In November 2012, at a TEDx event in Alsace, France, a woman stepped up on stage to give a talk about her life-changing experience: “We Like the World”. With a trembling yet strong voice, sometimes strangled with emotion, she told the story of how she had had to fight terribly hard to have one baby – and, later, to accept that she would not be able to have a second one. This woman’s name is Estelle Colas. She is a publicist, she has a husband, Frédéric, and a daughter, Héloïse, and together they decided to turn their struggles and their negative emotions into a new life project. They wanted to make it a project that was “super enjoyable” for them, and “super useful” for others. And so the idea of “We Like the World”, a project dedicated to girls, education and a better future, was born.
Turning an ordeal into a cause
Frédéric explains that they wanted to serve a cause, and that it was by watching a TED talk that they became aware of the absolute importance of girls’ education in the development of a country. The family thus decided to design a collaborative project to build a school in a region where girls lack access to education; in this case Burkina Faso. The idea they came up with is very simple, which is maybe why it worked so well: Frédéric, Estelle and Héloïse embarked on a world tour “powered by Facebook”. Thanks to their network of friends, friends of friends, and friends of friends of friends (and to a Facebook page that now has over 10,000 fans), they travelled around the world, staying overnight with people from their network, some of whom they had never met before. Whenever they did not have to spend the night at a hotel, they saved their hotel money to fund the construction of the Burkinabe school, which happened right during their trip. Frédéric, Estelle and Héloïse travelled between July 2011 and June 2012. They stayed with 52 different families, for a total of 209 nights, in 17 countries on 5 continents.
On top of their own personal savings, and thanks to the contributions of their friends, families and sponsors, they raised a total of €78,000. In June 2012, they were in Burkina Faso for the opening of the school, which now has 200 pupils: the first school year started there last October.
In her TEDx talk, Estelle explained that “We Like the World” had helped her turn her battle for her own little girl into a battle for the young girls of the world. Her husband says that the project was not a mere break in their lives, but the start of something else, something new, which will keep on going. In April 2013, a second edition of “We Like the World” will take Irene Meister, a friend of the couple – and a Danone employee! – around the world for a seven-month solidarity tour. This time, the money collected will help fund schooling for young girls in Angkor, Cambodia, where the school system has been profoundly damaged in the aftermath of the genocide. Frédéric explains that each night “saved” will fund two months of education for a young girl: the project focuses on girls aged 11 and over, because it is precisely at that age that parents choose to take them out of school and send them to sell postcards and souvenirs to the tourists. If they are able to complete their education, Frédéric says, these girls will be able to find qualified jobs earning good salaries, maybe in the tourism industry. (If you would like to help Irene and her project, please connect her with your friends through this page!)
Who knows, maybe this first adaptation of “We Like the World” will inspire others in the future?

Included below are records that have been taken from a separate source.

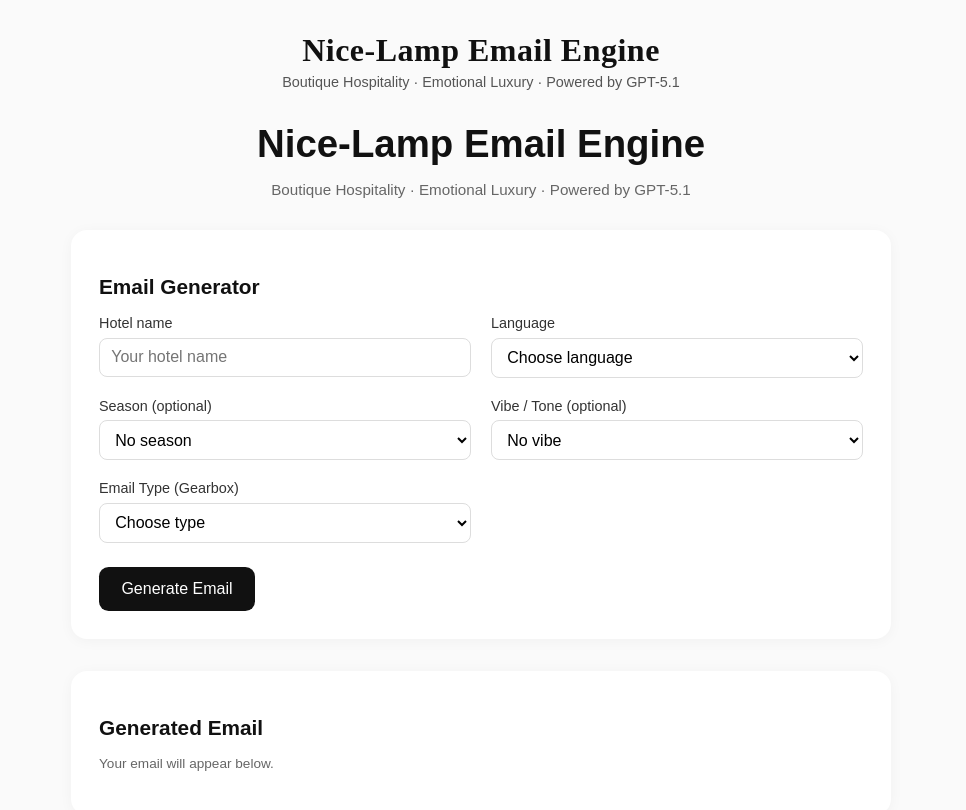
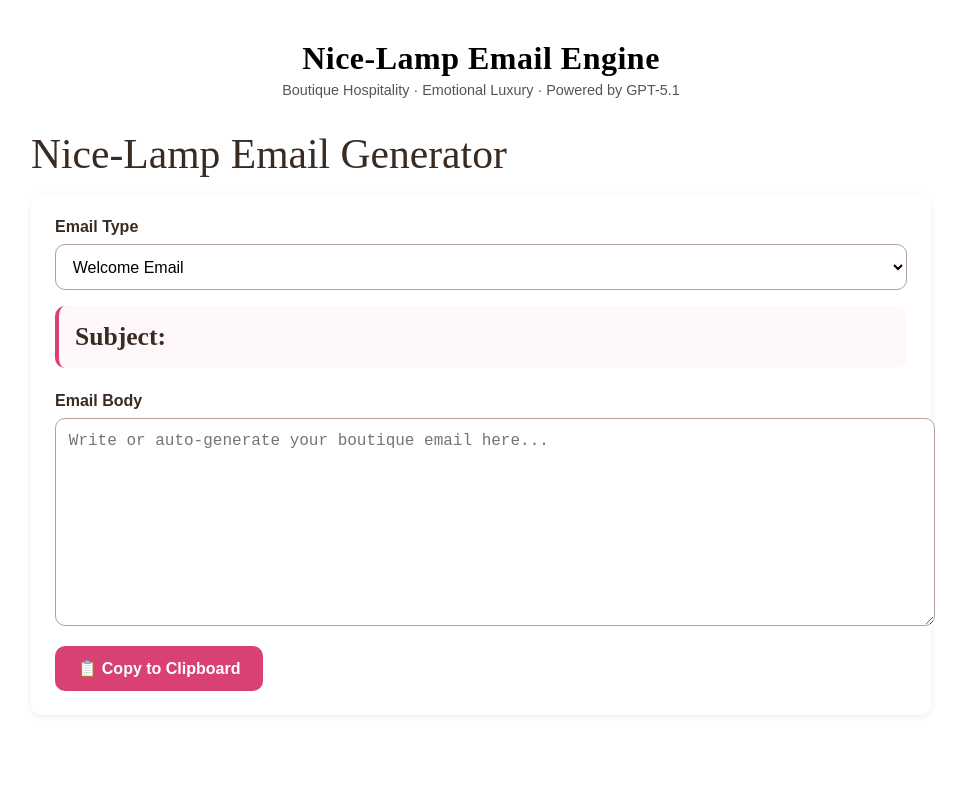
Before and after one commit to Dolce-Digital/nice-lamp-app-v1, a SvelteKit app: page / in a window 1280 px wide. Shown: the top 810 px of the page, without its empty margins (159-1125 px from the left). Built offline with nearby package versions, Linux system fonts and the light colour scheme.

Commit message:
Crowley-approved: subject generator no longer a demon

```diff
--- a/src/routes/+page.svelte
+++ b/src/routes/+page.svelte
@@ -1,220 +1,149 @@
 <script>
-  let hotelName = "";
-  let language = "";
-  let season = "";
-  let vibe = "";
-  let emailType = "";
-  let output = "";
-  let loading = false;
+	// ---------------------------------------------
+	// STATE
+	// ---------------------------------------------
+	let emailType = "welcome";
+	let subject = "";
+	let body = "";
 
-  async function generateEmail() {
-    if (!emailType) {
-      alert("Please choose an email type.");
-      return;
+	// ---------------------------------------------
+	// SUBJECT PRESETS (Minimalist Luxury)
+	// ---------------------------------------------
+	const subjectStyles = {
+		welcome: "A Little Escape, Waiting Just for You",
+		prestay: "Your Stay Is Approaching — A Personal Preview",
+		onstay: "Enhance Your Stay — Curated Just for You",
+		poststay: "Thank You for Staying — A Little Something Before You Go",
+		general: "A Moment of Calm, Delivered to Your Inbox"
+	};
+
+	// Update subject automatically when user chooses email type
+	function updateSubject() {
+		subject = subjectStyles[emailType];
 	}
 
-    loading = true;
-    output = "";
-
-    const res = await fetch("/api/generate", {
-      method: "POST",
-      headers: { "Content-Type": "application/json" },
-      body: JSON.stringify({
-        hotelName,
-        language,
-        season,
-        vibe,
-        emailType
-      })
-    });
-
-    const data = await res.json();
-    output = data.output || "No output received.";
-    loading = false;
+	// ---------------------------------------------
+	// COPY TO CLIPBOARD
+	// ---------------------------------------------
+	async function copyAll() {
+		const fullText = `Subject: ${subject}\n\n${body}`;
+		try {
+			await navigator.clipboard.writeText(fullText);
+			alert("✨ Copied! Paste away, Maestro.");
+		} catch (err) {
+			console.error(err);
+			alert("Copy failed — intern is already fired.");
+		}
 	}
 </script>
 
-<div class="page-container">
-  <h1>Nice-Lamp Email Engine</h1>
-  <p class="subtitle">Boutique Hospitality · Emotional Luxury · Powered by GPT-5.1</p>
+<style>
+	/* ---------------------------------------------
+	   MINIMALIST LUXURY STYLE (Nice-Lamp Authentic)
+	   --------------------------------------------- */
 
-  <div class="card">
-    <h2>Email Generator</h2>
-
-    <div class="grid">
-      <label>
-        Hotel name
-        <input type="text" bind:value={hotelName} placeholder="Your hotel name" />
-      </label>
-
-      <label>
-        Language
-        <select bind:value={language}>
-          <option value="">Choose language</option>
-          <option value="de">Deutsch</option>
-          <option value="fr">Français</option>
-          <option value="en">English</option>
-          <option value="nl">Nederlands</option>
-        </select>
-      </label>
-
-      <label>
-        Season (optional)
-        <select bind:value={season}>
-          <option value="">No season</option>
-          <option value="Winter">Winter</option>
-          <option value="Spring">Spring</option>
-          <option value="Summer">Summer</option>
-          <option value="Autumn">Autumn</option>
-          <option value="Christmas">Christmas</option>
-        </select>
-      </label>
-
-      <label>
-        Vibe / Tone (optional)
-        <select bind:value={vibe}>
-          <option value="">No vibe</option>
-          <option value="Soft Luxury">Soft Luxury</option>
-          <option value="Romantic">Romantic</option>
-          <option value="Urban Chic">Urban Chic</option>
-          <option value="Nordic Minimalist">Nordic Minimalist</option>
-          <option value="Family Warmth">Family Warmth</option>
-        </select>
-      </label>
-
-      <label>
-        Email Type (Gearbox)
-        <select bind:value={emailType}>
-          <option value="">Choose type</option>
-          <option value="welcome">Welcome Email</option>
-          <option value="pre-stay">Pre-Stay Email</option>
-          <option value="on-stay">On-Stay Email</option>
-          <option value="post-stay">Post-Stay Email</option>
-          <option value="seasonal">Seasonal Campaign</option>
-          <option value="offer">Special Offer</option>
-          <option value="reengagement">Re-engagement Email</option>
-        </select>
-      </label>
-    </div>
-
-    <button on:click={generateEmail} disabled={loading}>
-      {loading ? "Generating..." : "Generate Email"}
-    </button>
-  </div>
-
-  <div class="card output-card">
-    <h2>Generated Email</h2>
-    <p class="note">Your email will appear below.</p>
-
-    {#if output}
-      <pre class="output">{output}</pre>
-    {/if}
-  </div>
-</div>
-
-<style>
-  :global(body) {
-    margin: 0;
-    font-family: -apple-system, BlinkMacSystemFont, "Helvetica Neue", Arial, sans-serif;
-    background: #fafafa;
-    color: #111;
+	:root {
+		--pink: #D84171;
+		--dark: #392B21;
+		--light: #F6F4EF;
+		--mid: #B4A298;
+		--gold: #D4AF37;
+		--radius: 10px;
 	}
 
-  .page-container {
-    max-width: 820px;
-    margin: 2rem auto;
-    padding: 0 1rem;
+	body {
+		font-family: "Raleway", sans-serif;
+		background: var(--light);
+		color: var(--dark);
+		margin: 0;
+		padding: 2rem;
 	}
 
 	h1 {
-    font-size: 2.4rem;
-    font-weight: 600;
-    text-align: center;
-    margin-bottom: 0.25rem;
+		font-family: "Cormorant Garamond", serif;
+		font-size: 2.6rem;
+		font-weight: 500;
+		color: var(--dark);
+		margin-bottom: 1rem;
 	}
 
-  .subtitle {
-    text-align: center;
-    font-size: 0.95rem;
-    color: #666;
-    margin-bottom: 2rem;
-  }
-
-  .card {
-    background: #fff;
-    padding: 1.75rem;
-    border-radius: 1rem;
-    box-shadow: 0 2px 14px rgba(0, 0, 0, 0.04);
-    margin-bottom: 2rem;
-  }
-
-  h2 {
-    margin-bottom: 1rem;
-    font-size: 1.3rem;
-    font-weight: 600;
-  }
-
-  .grid {
-    display: grid;
-    gap: 1.25rem;
-    grid-template-columns: 1fr 1fr;
+	.section {
+		background: white;
+		padding: 1.5rem;
+		border-radius: var(--radius);
+		box-shadow: 0 2px 6px rgba(0,0,0,0.07);
+		margin-bottom: 1.5rem;
 	}
 
 	label {
-    display: flex;
-    flex-direction: column;
-    font-size: 0.9rem;
-    font-weight: 500;
-    color: #333;
+		font-weight: 600;
+		display: block;
+		margin-bottom: 0.5rem;
+		color: var(--dark);
 	}
 
-  input,
-  select {
-    margin-top: 0.4rem;
-    padding: 0.6rem 0.7rem;
+	select, textarea {
+		width: 100%;
+		padding: 0.8rem;
+		border-radius: var(--radius);
+		border: 1px solid var(--mid);
 		font-size: 1rem;
-    border: 1px solid #ddd;
-    border-radius: 0.5rem;
+		margin-bottom: 1rem;
 		background: #fff;
 	}
 
-  button {
-    margin-top: 1.5rem;
-    padding: 0.8rem 1.4rem;
-    font-size: 1rem;
-    border: none;
-    border-radius: 0.6rem;
-    background: #111;
-    color: white;
-    cursor: pointer;
-    transition: 0.15s ease;
+	.subject-preview {
+		font-family: "Cormorant Garamond", serif;
+		font-size: 1.6rem;
+		padding: 1rem;
+		border-left: 4px solid var(--pink);
+		background: #fff8fb;
+		color: var(--dark);
+		margin-bottom: 1.5rem;
+		border-radius: var(--radius);
 	}
 
-  button:disabled {
-    opacity: 0.5;
-    cursor: default;
+	button.copy {
+		background: var(--pink);
+		color: white;
+		padding: 0.8rem 1.4rem;
+		border-radius: var(--radius);
+		font-weight: 600;
+		border: none;
+		cursor: pointer;
+		font-size: 1rem;
+		transition: 0.2s ease;
 	}
 
-  button:hover:not(:disabled) {
-    background: #000;
-  }
-
-  .output-card {
-    margin-top: 1.5rem;
-  }
-
-  .note {
-    font-size: 0.85rem;
-    color: #666;
-    margin-bottom: 1rem;
-  }
-
-  .output {
-    background: #f5f5f5;
-    padding: 1rem;
-    border-radius: 0.5rem;
-    white-space: pre-wrap;
-    font-family: ui-monospace, SFMono-Regular, Menlo, monospace;
-    font-size: 0.95rem;
+	button.copy:hover {
+		background: var(--dark);
 	}
 </style>
+
+<!-- ---------------------------------------------
+	APP UI — CLEAN, COMPLETE
+---------------------------------------------- -->
+
+<h1>Nice-Lamp Email Generator</h1>
+
+<div class="section">
+	<label for="type">Email Type</label>
+	<select id="type" bind:value={emailType} on:change={updateSubject}>
+		<option value="welcome">Welcome Email</option>
+		<option value="prestay">Pre-Stay Email</option>
+		<option value="onstay">On-Stay Email</option>
+		<option value="poststay">Post-Stay Email</option>
+		<option value="general">General Newsletter</option>
+	</select>
+
+	<div class="subject-preview">
+		<strong>Subject:</strong> {subject}
+	</div>
+
+	<label for="body">Email Body</label>
+	<textarea id="body" rows="10" bind:value={body} placeholder="Write or auto-generate your boutique email here..."></textarea>
+
+	<button class="copy" on:click={copyAll}>
+		📋 Copy to Clipboard
+	</button>
+</div>
```
Lines whose indentation alone changed are shown as unchanged.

In the meantime, Frédéric says
one of the main things he learned from the project is to “never underestimate the inspirational power of your actions”:
one of the families with whom they stayed helped refurbish a school in Burma, another participated in the creation of a library for underprivileged children in New Delhi, and another set up a “fundraising race” in San Francisco with 400 school children which helped raise $800 for “We Like the World”. At down to Earth, we find the project inspiring because it demonstrates the power of social networks, and how technology can help accelerate projects that would be much more difficult to build without them. It is also proof that, when it comes to facing the challenges of the world – and girls’ and women’s empowerment is a major one – there are a myriad of solutions, and each person can find and even define the solution that suits them best. In the case of the Colas family, this project helped fulfil a real need in their lives. When committing makes you happy, it can become a really powerful thing. Let’s hope this story inspires others to find their own ways to deal with their hurt – and their desire to make a difference.
(Photo from http://weliketheworld.com)